2. A threat to Indigenous communities
After a federal court ruling, the EPA has concluded that PolyMet’s proposed destruction of the headwaters of the Partridge River would cause unacceptable violation of Fond du Lac’s tribal water quality standards. This led to the suspension of PolyMet’s wetlands destruction permit. Currently, the US Army Corps of Engineers is deciding if the permit violates the Band’s water quality standards for mercury pollution.
3. A dam problem
To cut costs, PolyMet Mining has proposed building a 250-foot tall dam to store 225 million tons of reactive mine waste. The same type of dam, designed by the same dam engineer, collapsed in Brumadinho Brazil, killing over 200 people. This type of dam construction has since been banned in Brazil. But for some reason this kind of risky engineering is safe enough for Minnesota?
3. A climate change disaster
High levels of CO2 emissions from PolyMet would exacerbate the global climate crisis. The proposed mine would also involve the largest permitted destruction of peat and marshland in Minnesota’s history, destroying one of the world’s most effective carbon sinks.
4. Corrupt owners
PolyMet Mining is controlled by the Glencore, a Swiss conglomerate with a long history of labor abuse, environmental degradation, bribery, corruption and unlawful actions. The United Steel Workers have called Glencore “one of the most irresponsible companies on the planet.”
5. Taxpayers pay for cleanup
PolyMet Mining has designed its financial assurance package in a way that allows their investors to be paid first, while leaving Minnesota taxpayers on the hook to pay to clean up the pollution.
6. Anti-Science and Collusion
Shortly after PolyMet received its final permit, it was revealed the Minnesota Pollution Control Agency (MPCA) along with higher ups at the EPA attempted to suppress concerns that the wastewater permit would allow PolyMet to violate the Clean Water Act.
7. A lousy permit

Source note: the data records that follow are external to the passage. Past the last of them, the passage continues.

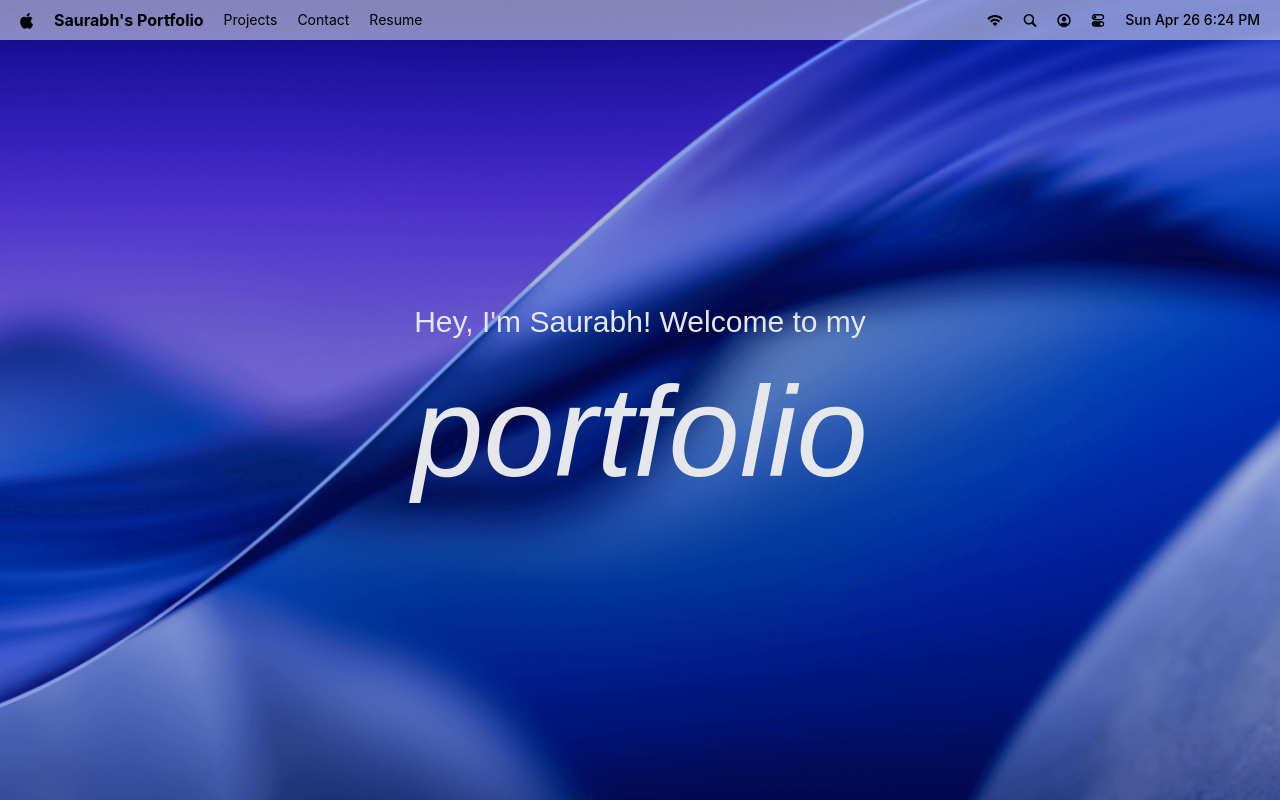
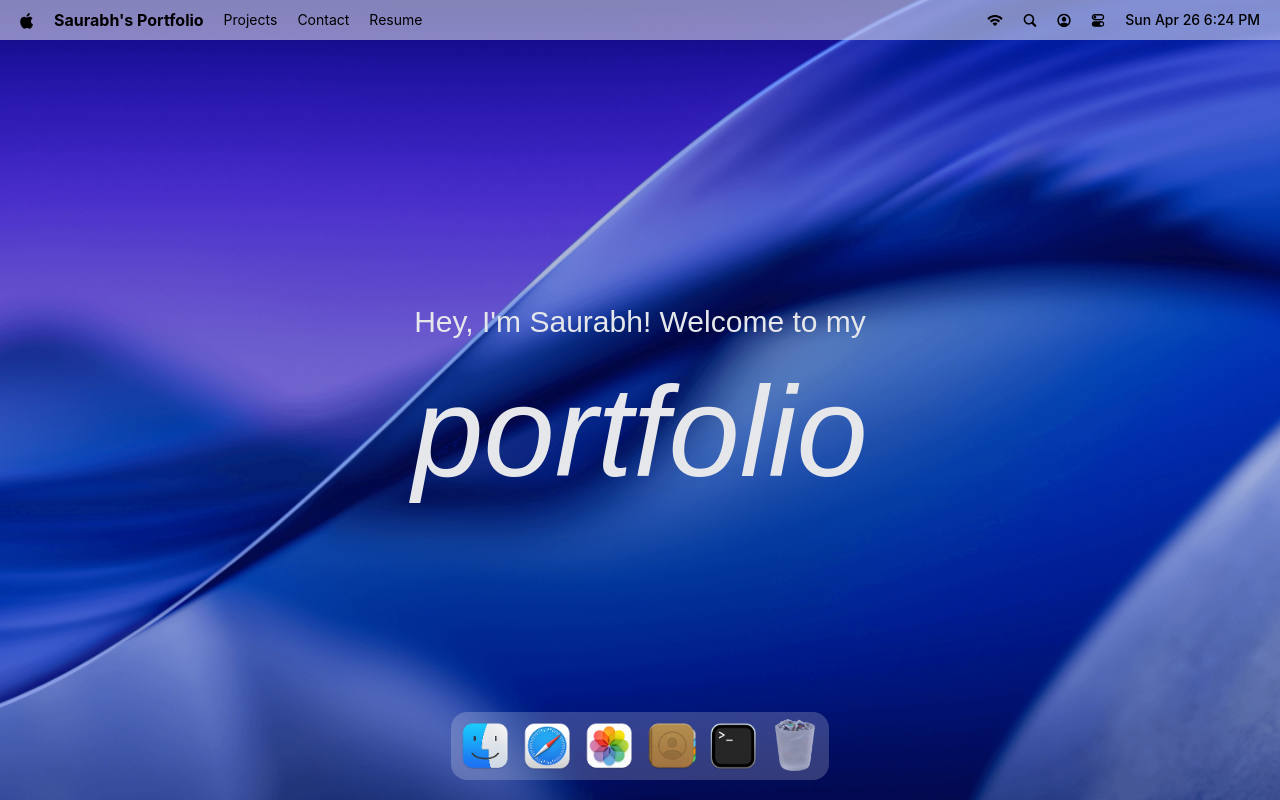
Before and after one commit to saurabh19304/macOS-portfolio, a React (Vite) app: page / in a window 1280 px wide. Built offline with nearby package versions, Linux system fonts and the light colour scheme; a web font is replaced by a local one.

Commit message:
implementing the dock

```diff
--- a/package.json
+++ b/package.json
@@ -17,6 +17,7 @@
     "lucide-react": "^1.8.0",
     "react": "^19.2.0",
     "react-dom": "^19.2.0",
+    "react-tooltip": "^6.0.0",
     "tailwindcss": "^4.2.1"
   },
   "devDependencies": {
--- a/src/App.jsx
+++ b/src/App.jsx
@@ -1,9 +1,10 @@
-import { Navbar , Welcome } from './components'
+import { Navbar, Welcome, Dock } from './components'
 function App() {
     return (
         <main>
     <Navbar />
     <Welcome />
+    <Dock />
         </main>
     )
 }
--- /dev/null
+++ b/src/components/Dock.jsx
@@ -0,0 +1,84 @@
+import React from 'react'
+import {useRef} from "react";
+import {dockApps} from "#/constants/index.js";
+import { Tooltip} from "react-tooltip";
+import {useGSAP} from "@gsap/react";
+import gsap from "gsap";
+
+const Dock = () => {
+    const dockRef = useRef(null);
+
+    useGSAP( () => {
+        const dock = dockRef.current;
+        if(!dock) return;
+
+        const icons = dock.querySelectorAll(".dock-icon");
+        const animateIcons = (mouseX) => {
+            const {left} = dock.getBoundingClientRect();
+            icons.forEach((icon) => {
+                const {left: iconLeft, width} = icon.getBoundingClientRect();
+                const  center = iconLeft - left + width / 2;
+                const distance = Math.abs(mouseX - center)
+                const intensity = Math.exp(-(distance ** 2.5) / 2000);
+
+                gsap.to(icon, {
+                    scale: 1 + 0.25 * intensity,
+                    y: -15 * intensity,
+                    duration:0.2,
+                    ease: "power1.out",
+                });
+            });
+        };
+
+        const handleMousmove = (e) => {
+            const {left} = dock.getBoundingClientRect();
+
+            animateIcons(e.clientX - left);
+        };
+
+const resetIcons = () => icons.forEach((icon) => gsap.to(icon, {
+    scale: 1, y: 0, duration: 0.3, ease: "power1.out",
+        }));
+        dock.addEventListener("mousemove", handleMousmove);
+        dock.addEventListener("mouseLeave", resetIcons);
+
+        return () => {
+            dock.removeEventListener("mousemove", handleMousmove);
+            dock.removeEventListener("mouseLeave", resetIcons);
+        }
+    }, []);
+
+
+
+    const toggleApp = (app) => {
+        //To Implement open window logic
+    }
+    return <section id="dock" >
+        <div ref={dockRef} className="dock-container">
+            {dockApps.map(({id, name, icon, canOpen})  => (
+                <div key={id ?? name} className="relative flex justify-center">
+                    <button
+                        type="button"
+                        className="dock-icon"
+                        aria-label={name}
+                        data-tooltip-id="dock-tooltip"
+                        data-tooltip-content={name}
+                        data-tooltip-delay-show={150}
+                        disabled={!canOpen}
+                        onClick={() => toggleApp({id, canOpen})}
+                    >
+                        <img
+                        src={`/images/${icon}`}
+                        alt={name}
+                        loading="lazy"
+                        className={canOpen ? "" : "opacity-60"}
+                        />
+                    </button>
+                </div>
+            ) )}
+
+            <Tooltip id="dock-tooltip" top="top" className="tooltip"  />
+        </div>
+    </section>
+}
+export default Dock
--- a/src/components/index.js
+++ b/src/components/index.js
@@ -1,4 +1,5 @@
 import Navbar from "#/components/Navbar.jsx";
 import Welcome from "#/components/Welcome.jsx";
+import Dock from "#/components/Dock.jsx";
 
-export { Navbar, Welcome };
+export { Navbar, Welcome, Dock };
```
Also changed, not shown: 1 other file (tests, documents, lock files or other folders).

Despite the many red flags raised by scientists, engineers, financial experts and the public, Minnesota DNR issued the final state permit for PolyMet. A little over a year later the Minnesota Court of Appeals, threw out the Permit to Mine and two of the dam-safety permits, citing “serious, justifiable concerns.” One after another, PolyMet’s permits have been found to be seriously flawed. In 2023, the Fond du Lac Band of Lake Superior Chippewa, won an astonishing victory against PolyMet. Because the Band is considered a downstream state, with its own federally approved water quality standards, they sued on the grounds that PolyMet would violate their water quality standards. This led to the faulty wastewater permit being suspended. Courts have revoked several other dangerous, poorly reviewed permits.
In March, 2023, PolyMet formed a joint venture with the Canadian mining company Teck. This new entity is aiming to develop mining operations in both the Lake Superior and Boundary Waters watersheds.
Even after federal protections blocked other mining projects near the BWCA, this newly emerged mining venture shows that the region is still threatened by this toxic industry.
In addition to multiple lawsuits combatting PolyMet and Teck’s mega mine, Friends of the Boundary Waters Wilderness has introduced the Prove It First bill into the Minnesota legislature that would stop PolyMet and Twin Metals in its tracks.
This common-sense piece of legislation would require that before a copper-sulfide mine could be permitted in Minnesota, there must be independent proof that a similar mine has operated for at least ten years without causing pollution and that a mine has been closed for at least ten years without causing pollution.